Task brief: Copy out the lines of the material that include the string "data".

============================================================

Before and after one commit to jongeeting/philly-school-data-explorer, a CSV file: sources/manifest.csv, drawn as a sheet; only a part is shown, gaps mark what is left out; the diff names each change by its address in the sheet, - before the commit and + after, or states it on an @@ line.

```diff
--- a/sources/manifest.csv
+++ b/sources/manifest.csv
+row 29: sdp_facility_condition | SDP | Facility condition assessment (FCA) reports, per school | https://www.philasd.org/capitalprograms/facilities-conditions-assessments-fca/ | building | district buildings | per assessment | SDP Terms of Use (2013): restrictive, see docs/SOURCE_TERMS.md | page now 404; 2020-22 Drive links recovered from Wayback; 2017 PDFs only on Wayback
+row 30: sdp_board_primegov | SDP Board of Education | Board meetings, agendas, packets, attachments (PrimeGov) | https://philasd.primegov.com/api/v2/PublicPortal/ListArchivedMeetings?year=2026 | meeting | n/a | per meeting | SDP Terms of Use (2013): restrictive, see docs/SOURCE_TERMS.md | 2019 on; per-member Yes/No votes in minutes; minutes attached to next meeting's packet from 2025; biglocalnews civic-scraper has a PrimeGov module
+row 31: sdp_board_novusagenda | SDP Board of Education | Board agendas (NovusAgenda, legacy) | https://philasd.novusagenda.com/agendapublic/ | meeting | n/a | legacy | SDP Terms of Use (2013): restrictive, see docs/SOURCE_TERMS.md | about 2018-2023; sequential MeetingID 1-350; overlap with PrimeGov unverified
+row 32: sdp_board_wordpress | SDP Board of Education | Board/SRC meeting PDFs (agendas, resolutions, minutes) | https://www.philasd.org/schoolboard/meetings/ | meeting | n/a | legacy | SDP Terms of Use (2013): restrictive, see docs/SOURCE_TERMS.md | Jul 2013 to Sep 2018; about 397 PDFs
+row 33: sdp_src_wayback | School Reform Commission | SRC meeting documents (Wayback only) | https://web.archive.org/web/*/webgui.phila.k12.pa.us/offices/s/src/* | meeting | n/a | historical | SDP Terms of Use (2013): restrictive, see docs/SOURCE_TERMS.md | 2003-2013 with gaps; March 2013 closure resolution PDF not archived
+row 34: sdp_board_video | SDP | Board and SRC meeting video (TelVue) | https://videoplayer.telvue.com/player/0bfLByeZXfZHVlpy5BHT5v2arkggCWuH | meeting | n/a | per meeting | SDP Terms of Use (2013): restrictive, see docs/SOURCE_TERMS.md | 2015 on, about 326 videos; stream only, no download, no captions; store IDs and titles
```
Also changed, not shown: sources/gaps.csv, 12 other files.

============================================================

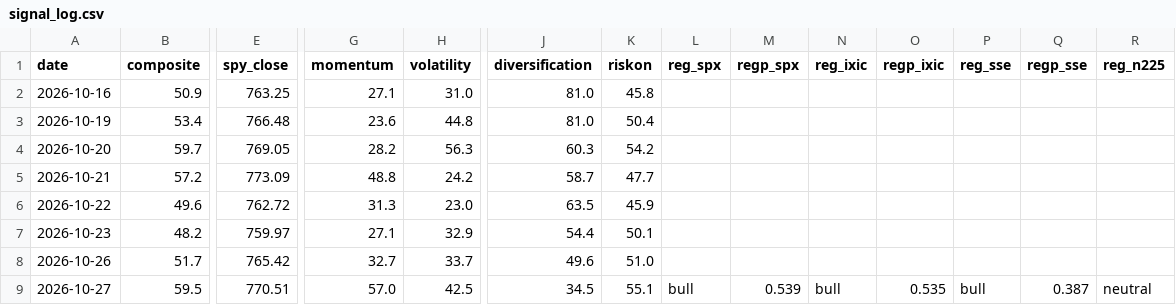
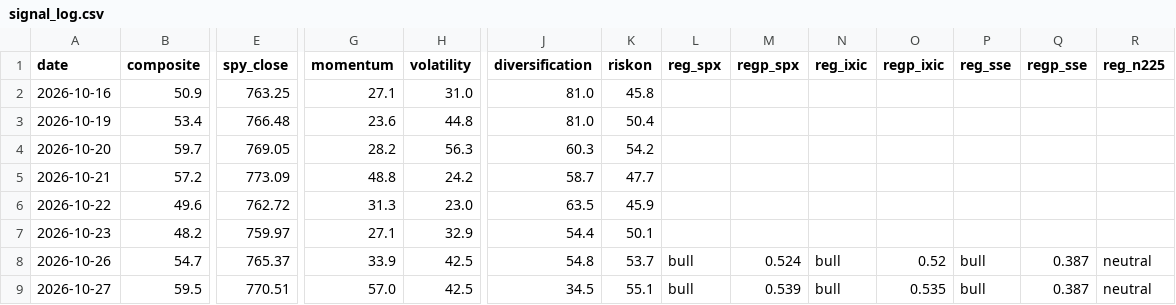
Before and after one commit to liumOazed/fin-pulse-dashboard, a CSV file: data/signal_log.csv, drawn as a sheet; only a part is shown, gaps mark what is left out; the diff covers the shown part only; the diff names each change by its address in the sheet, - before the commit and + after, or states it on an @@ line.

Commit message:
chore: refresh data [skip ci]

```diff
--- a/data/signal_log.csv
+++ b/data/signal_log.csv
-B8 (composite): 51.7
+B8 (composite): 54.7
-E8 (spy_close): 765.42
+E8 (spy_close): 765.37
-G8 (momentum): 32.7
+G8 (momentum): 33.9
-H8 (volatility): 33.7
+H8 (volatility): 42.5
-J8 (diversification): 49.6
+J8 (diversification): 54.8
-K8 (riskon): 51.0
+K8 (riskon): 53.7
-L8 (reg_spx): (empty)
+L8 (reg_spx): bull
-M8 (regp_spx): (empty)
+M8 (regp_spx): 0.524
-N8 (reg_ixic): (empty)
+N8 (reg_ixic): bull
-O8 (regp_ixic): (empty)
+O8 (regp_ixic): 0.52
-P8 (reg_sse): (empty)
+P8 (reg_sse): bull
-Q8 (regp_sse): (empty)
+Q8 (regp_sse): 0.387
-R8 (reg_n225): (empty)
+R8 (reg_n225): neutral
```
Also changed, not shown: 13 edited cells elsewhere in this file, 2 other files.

============================================================

Problem solution:
Before and after one commit to jongeeting/philly-school-data-explorer, a CSV file: sources/manifest.csv, drawn as a sheet; only a part is shown, gaps mark what is left out; the diff names each change by its address in the sheet, - before the commit and + after, or states it on an @@ line.
Before and after one commit to liumOazed/fin-pulse-dashboard, a CSV file: data/signal_log.csv, drawn as a sheet; only a part is shown, gaps mark what is left out; the diff covers the shown part only; the diff names each change by its address in the sheet, - before the commit and + after, or states it on an @@ line.
chore: refresh data [skip ci]
--- a/data/signal_log.csv
+++ b/data/signal_log.csv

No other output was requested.